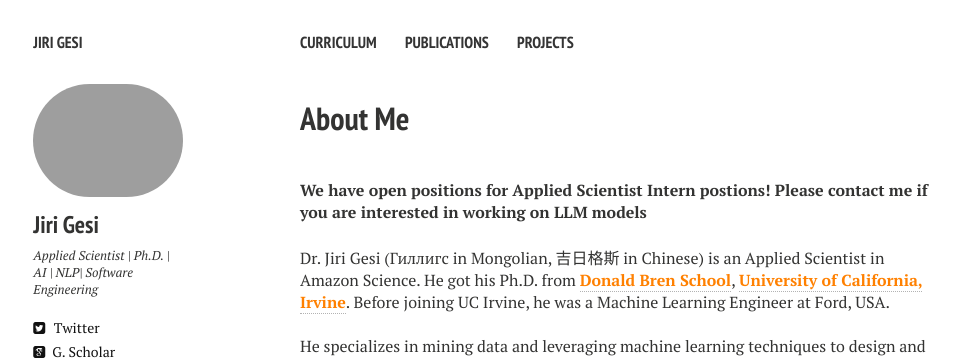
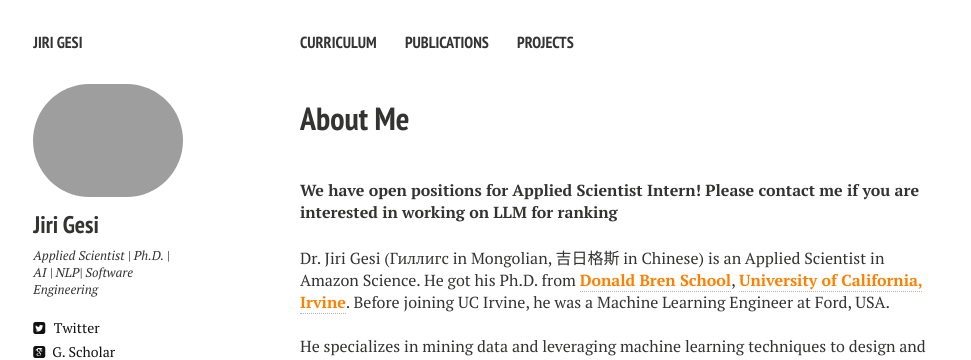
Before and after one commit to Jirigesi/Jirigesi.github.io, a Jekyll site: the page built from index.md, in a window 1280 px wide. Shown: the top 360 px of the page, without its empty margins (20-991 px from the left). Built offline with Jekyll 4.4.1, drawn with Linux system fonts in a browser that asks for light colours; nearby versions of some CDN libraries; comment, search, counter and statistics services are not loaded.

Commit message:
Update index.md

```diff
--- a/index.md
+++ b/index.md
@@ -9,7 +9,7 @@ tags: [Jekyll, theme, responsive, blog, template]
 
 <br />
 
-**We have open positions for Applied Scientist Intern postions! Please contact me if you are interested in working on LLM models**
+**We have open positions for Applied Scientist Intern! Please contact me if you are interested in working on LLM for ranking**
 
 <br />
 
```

::::

Requirement: When the string "have" appears in a line of the records above, that line is to be copied.

Result for this task:
-**We have open positions for Applied Scientist Intern postions! Please contact me if you are interested in working on LLM models**
+**We have open positions for Applied Scientist Intern! Please contact me if you are interested in working on LLM for ranking**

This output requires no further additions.